I’m a native Floridian. Never lived anywhere else. This may be fueling my need to trade the beach for the mountains. I live a mile away from the beach and haven’t been there to go get a tan or swim in over two years. This probably sounds pretentious.
The Mr. and I have driven through the 48 contiguous states here in America, which has forced me to come to grips with the fact that I live in a sunny, winter-free bubble devoid of the work and pleasantries that come from living somewhere with actual life to it. The following is a series of moments from the road trips where I felt my true Floridian showed its bright, naive colors:
1) Driving through Wyoming in the middle of the night. A road construction sign blinked “Caution: Elk ahead.” I wondered to myself, What does an elk look like? This highway had a speed limit of 70, but I slowed to a crawl of 25. Just as I go to pass the sign, multiple giant deer-looking animals with huge antlers start traipsing across this lonely (read: pitch black) road. I pull over the side and give Mark a sideways glance that means, You’re driving.
2) Driving through South Dakota on another night mission and I see this sign:
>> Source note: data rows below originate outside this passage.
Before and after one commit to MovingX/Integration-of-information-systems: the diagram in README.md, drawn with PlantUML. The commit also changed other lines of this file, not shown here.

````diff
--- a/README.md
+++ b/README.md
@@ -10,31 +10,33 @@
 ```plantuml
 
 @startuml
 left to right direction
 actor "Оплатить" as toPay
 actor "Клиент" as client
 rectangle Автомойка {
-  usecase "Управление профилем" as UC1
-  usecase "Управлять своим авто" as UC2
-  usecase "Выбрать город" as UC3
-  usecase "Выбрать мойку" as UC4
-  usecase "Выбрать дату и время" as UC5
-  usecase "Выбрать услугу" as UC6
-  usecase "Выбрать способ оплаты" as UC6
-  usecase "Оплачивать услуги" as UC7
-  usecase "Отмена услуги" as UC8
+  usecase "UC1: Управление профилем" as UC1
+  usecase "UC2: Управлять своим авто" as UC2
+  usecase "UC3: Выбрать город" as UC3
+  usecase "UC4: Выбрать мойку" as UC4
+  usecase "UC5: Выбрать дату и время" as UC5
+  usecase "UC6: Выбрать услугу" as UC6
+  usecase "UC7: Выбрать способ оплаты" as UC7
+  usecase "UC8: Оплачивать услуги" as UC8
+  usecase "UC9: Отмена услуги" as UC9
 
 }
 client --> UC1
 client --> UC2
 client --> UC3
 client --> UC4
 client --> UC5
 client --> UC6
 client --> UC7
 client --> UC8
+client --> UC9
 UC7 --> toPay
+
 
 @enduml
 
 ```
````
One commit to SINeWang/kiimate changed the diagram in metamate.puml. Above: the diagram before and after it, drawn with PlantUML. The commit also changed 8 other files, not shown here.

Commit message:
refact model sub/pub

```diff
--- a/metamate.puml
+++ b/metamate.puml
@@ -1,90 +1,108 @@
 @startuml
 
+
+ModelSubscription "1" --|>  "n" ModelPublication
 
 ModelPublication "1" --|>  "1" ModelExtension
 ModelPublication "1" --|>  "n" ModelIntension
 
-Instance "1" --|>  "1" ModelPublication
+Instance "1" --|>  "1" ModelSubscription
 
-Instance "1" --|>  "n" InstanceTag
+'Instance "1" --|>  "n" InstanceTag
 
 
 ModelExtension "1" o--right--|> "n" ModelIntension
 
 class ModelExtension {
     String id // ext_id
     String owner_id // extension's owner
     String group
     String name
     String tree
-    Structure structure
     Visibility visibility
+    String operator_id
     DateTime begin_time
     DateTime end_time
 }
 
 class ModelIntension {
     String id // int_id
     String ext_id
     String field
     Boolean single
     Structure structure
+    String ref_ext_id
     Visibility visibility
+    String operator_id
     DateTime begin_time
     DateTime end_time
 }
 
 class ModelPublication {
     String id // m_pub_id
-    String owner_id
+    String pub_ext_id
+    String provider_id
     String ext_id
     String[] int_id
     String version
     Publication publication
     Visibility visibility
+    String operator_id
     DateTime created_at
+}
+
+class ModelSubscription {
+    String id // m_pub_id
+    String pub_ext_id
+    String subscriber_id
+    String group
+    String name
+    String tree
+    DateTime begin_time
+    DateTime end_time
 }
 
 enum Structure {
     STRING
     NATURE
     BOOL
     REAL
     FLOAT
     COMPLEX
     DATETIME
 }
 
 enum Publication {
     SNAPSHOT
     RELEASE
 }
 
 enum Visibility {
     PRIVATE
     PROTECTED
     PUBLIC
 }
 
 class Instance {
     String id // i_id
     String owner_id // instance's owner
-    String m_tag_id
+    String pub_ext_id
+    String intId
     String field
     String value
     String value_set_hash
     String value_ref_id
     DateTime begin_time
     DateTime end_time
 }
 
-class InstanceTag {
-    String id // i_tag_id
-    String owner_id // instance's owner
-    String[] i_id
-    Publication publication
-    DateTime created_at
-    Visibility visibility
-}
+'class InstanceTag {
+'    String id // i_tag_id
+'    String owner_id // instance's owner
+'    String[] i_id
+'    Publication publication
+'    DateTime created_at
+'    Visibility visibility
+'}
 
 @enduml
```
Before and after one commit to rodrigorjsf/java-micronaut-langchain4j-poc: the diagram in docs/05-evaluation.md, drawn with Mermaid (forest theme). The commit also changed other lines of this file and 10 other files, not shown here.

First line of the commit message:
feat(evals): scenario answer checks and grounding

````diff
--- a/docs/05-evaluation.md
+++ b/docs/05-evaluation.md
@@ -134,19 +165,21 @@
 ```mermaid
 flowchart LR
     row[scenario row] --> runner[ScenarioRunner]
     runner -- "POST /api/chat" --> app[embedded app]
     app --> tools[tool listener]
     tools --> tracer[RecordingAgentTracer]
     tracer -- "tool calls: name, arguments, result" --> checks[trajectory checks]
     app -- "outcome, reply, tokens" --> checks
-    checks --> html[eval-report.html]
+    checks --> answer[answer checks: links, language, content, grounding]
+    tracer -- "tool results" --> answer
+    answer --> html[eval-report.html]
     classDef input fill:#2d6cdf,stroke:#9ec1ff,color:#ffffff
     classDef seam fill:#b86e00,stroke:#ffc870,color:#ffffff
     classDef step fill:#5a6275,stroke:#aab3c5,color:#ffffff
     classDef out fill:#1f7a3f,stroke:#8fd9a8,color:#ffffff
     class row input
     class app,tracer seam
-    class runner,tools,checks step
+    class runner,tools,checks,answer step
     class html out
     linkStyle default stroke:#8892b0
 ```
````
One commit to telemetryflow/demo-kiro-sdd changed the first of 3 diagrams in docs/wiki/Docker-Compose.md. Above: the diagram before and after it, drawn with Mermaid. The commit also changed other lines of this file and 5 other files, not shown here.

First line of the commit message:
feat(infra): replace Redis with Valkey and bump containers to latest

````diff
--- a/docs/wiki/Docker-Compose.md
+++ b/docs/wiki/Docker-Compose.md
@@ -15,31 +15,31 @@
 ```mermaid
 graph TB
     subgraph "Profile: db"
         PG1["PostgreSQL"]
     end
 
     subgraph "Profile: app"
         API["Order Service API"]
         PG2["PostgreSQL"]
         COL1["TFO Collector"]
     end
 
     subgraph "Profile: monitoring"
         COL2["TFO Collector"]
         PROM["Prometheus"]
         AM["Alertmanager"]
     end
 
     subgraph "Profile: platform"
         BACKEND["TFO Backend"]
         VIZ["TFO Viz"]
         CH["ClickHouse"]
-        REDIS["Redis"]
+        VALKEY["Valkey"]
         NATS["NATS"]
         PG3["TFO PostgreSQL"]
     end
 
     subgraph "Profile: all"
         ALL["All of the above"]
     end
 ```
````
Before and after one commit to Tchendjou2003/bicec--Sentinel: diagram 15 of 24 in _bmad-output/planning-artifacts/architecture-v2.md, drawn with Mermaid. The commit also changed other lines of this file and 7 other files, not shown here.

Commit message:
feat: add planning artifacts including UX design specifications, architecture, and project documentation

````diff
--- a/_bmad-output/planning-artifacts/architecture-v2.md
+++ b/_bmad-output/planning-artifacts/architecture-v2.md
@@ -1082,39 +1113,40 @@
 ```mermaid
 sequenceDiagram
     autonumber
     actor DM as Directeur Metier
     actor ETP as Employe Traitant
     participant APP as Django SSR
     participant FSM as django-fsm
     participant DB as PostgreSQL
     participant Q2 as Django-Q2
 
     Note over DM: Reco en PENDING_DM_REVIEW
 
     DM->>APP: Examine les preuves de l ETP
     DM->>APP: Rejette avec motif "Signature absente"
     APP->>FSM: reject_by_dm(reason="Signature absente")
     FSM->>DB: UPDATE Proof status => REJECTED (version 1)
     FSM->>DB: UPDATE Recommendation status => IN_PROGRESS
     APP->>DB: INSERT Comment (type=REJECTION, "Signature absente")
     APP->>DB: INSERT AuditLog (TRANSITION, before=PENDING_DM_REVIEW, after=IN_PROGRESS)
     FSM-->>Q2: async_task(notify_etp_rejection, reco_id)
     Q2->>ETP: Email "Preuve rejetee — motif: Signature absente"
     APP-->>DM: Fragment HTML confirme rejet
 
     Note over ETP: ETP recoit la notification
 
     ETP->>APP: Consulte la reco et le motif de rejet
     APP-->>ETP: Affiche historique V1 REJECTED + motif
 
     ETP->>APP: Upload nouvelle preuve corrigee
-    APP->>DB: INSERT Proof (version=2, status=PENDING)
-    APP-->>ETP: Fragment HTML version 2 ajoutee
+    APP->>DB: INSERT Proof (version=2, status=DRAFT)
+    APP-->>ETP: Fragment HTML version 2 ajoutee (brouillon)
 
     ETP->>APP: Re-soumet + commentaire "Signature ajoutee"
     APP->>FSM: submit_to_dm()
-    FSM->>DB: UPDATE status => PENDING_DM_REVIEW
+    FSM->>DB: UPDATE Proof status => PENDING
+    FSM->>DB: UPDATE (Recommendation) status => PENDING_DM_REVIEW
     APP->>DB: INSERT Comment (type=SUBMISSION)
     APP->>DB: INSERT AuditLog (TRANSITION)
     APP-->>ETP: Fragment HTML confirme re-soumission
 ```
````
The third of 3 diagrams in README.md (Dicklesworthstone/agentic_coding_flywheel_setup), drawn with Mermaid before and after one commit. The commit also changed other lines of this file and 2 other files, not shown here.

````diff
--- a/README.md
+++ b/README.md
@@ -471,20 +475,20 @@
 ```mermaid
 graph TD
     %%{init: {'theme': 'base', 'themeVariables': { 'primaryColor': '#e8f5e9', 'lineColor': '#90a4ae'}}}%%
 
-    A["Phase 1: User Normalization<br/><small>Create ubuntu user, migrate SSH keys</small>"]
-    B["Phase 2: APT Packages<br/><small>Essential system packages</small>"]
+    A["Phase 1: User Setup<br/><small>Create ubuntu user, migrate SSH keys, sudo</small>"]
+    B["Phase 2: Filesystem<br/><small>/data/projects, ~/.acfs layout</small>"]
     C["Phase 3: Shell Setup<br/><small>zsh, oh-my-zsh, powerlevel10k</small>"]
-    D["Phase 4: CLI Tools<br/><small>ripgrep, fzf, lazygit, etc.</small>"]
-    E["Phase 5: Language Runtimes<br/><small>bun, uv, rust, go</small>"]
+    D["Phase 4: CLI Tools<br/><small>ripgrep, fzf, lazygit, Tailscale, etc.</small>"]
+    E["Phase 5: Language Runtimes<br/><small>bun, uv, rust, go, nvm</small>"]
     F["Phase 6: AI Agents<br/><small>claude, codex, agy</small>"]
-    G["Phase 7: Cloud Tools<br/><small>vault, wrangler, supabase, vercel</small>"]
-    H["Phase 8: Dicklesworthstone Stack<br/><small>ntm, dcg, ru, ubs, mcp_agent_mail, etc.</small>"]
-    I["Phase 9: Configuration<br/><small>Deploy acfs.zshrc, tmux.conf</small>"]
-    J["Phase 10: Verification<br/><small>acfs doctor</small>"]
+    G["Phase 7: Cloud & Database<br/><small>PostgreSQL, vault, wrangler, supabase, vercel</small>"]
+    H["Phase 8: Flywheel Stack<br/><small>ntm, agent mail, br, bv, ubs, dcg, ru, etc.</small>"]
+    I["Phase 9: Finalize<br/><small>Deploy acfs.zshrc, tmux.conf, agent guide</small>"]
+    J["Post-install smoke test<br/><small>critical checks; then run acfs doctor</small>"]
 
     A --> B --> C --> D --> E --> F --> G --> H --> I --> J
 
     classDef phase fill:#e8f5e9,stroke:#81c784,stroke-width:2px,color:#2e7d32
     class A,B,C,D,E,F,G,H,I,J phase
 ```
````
I spend the next two hours convinced that reflectors on the side of the road are beady little eyes belonging to an animal just waiting to jump out in front of the car. (Squirrels do this all the time in Florida; why would deer be any different?)
3) Losing my mind because there was snow in Georgia in February. February is basically summer, no? It was also hot in Georgia. Hotter than Jacksonville. Why in the world was there snow still on the ground?
4) Traveling to Connecticut in April, excited to see the fresh green of spring and instead seeing dull, brown trees everywhere. Isn’t April spring? Where is all the foliage?
5) Taking a picture of cracked dirt. A novelty. There is no dirt in Florida. It’s limestone. And coral. And some ground up seashells. Also, it rains almost every day in South Florida so why would there be any cracks like this? True Texas style.
Bonus: In true Florida fashion, apparently my entire body is cold except for my toes. Because wearing close toed shoes isn’t a thing.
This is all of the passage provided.